» Goal of the exercise
Output all the records below, word for word.

» Supplied data
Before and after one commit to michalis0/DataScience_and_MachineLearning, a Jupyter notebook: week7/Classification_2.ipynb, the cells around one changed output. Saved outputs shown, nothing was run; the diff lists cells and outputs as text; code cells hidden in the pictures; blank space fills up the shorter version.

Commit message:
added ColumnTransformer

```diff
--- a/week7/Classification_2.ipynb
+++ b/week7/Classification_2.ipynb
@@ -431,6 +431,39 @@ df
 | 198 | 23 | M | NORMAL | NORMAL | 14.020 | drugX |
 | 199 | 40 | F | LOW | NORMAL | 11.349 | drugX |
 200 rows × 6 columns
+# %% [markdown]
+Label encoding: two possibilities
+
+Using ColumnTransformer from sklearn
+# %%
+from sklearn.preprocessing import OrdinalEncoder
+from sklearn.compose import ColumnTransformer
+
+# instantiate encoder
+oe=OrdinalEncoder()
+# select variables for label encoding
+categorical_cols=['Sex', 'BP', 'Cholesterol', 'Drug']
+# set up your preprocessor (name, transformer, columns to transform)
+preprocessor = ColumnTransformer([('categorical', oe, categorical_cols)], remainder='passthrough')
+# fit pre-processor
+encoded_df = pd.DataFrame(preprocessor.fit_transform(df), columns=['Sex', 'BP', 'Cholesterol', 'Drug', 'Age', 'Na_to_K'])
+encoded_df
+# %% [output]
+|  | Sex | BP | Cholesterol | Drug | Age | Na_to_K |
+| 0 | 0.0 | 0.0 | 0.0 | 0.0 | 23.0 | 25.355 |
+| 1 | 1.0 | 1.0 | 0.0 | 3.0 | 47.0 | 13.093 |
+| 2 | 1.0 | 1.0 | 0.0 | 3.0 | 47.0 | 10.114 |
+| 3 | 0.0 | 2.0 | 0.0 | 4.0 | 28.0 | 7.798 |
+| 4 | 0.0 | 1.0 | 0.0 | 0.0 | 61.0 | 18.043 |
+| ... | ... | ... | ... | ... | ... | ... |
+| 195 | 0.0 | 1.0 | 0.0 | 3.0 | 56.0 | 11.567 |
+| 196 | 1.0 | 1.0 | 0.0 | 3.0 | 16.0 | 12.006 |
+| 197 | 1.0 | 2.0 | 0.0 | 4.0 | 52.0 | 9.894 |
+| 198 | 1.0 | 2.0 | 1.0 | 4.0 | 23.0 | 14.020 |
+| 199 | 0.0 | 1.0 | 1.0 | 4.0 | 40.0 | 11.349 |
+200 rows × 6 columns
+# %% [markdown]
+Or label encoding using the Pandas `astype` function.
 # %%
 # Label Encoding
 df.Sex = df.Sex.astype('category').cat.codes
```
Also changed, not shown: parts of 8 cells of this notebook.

» Answer space
Before and after one commit to michalis0/DataScience_and_MachineLearning, a Jupyter notebook: week7/Classification_2.ipynb, the cells around one changed output. Saved outputs shown, nothing was run; the diff lists cells and outputs as text; code cells hidden in the pictures; blank space fills up the shorter version.

Commit message:
added ColumnTransformer

```diff
--- a/week7/Classification_2.ipynb
+++ b/week7/Classification_2.ipynb
@@ -431,6 +431,39 @@ df
 | 198 | 23 | M | NORMAL | NORMAL | 14.020 | drugX |
 | 199 | 40 | F | LOW | NORMAL | 11.349 | drugX |
 200 rows × 6 columns
+# %% [markdown]
+Label encoding: two possibilities
+
+Using ColumnTransformer from sklearn
+# %%
+from sklearn.preprocessing import OrdinalEncoder
+from sklearn.compose import ColumnTransformer
+
+# instantiate encoder
+oe=OrdinalEncoder()
+# select variables for label encoding
+categorical_cols=['Sex', 'BP', 'Cholesterol', 'Drug']
+# set up your preprocessor (name, transformer, columns to transform)
+preprocessor = ColumnTransformer([('categorical', oe, categorical_cols)], remainder='passthrough')
+# fit pre-processor
+encoded_df = pd.DataFrame(preprocessor.fit_transform(df), columns=['Sex', 'BP', 'Cholesterol', 'Drug', 'Age', 'Na_to_K'])
+encoded_df
+# %% [output]
+|  | Sex | BP | Cholesterol | Drug | Age | Na_to_K |
+| 0 | 0.0 | 0.0 | 0.0 | 0.0 | 23.0 | 25.355 |
+| 1 | 1.0 | 1.0 | 0.0 | 3.0 | 47.0 | 13.093 |
+| 2 | 1.0 | 1.0 | 0.0 | 3.0 | 47.0 | 10.114 |
+| 3 | 0.0 | 2.0 | 0.0 | 4.0 | 28.0 | 7.798 |
+| 4 | 0.0 | 1.0 | 0.0 | 0.0 | 61.0 | 18.043 |
+| ... | ... | ... | ... | ... | ... | ... |
+| 195 | 0.0 | 1.0 | 0.0 | 3.0 | 56.0 | 11.567 |
+| 196 | 1.0 | 1.0 | 0.0 | 3.0 | 16.0 | 12.006 |
+| 197 | 1.0 | 2.0 | 0.0 | 4.0 | 52.0 | 9.894 |
+| 198 | 1.0 | 2.0 | 1.0 | 4.0 | 23.0 | 14.020 |
+| 199 | 0.0 | 1.0 | 1.0 | 4.0 | 40.0 | 11.349 |
+200 rows × 6 columns
+# %% [markdown]
+Or label encoding using the Pandas `astype` function.
 # %%
 # Label Encoding
 df.Sex = df.Sex.astype('category').cat.codes
```
Also changed, not shown: parts of 8 cells of this notebook.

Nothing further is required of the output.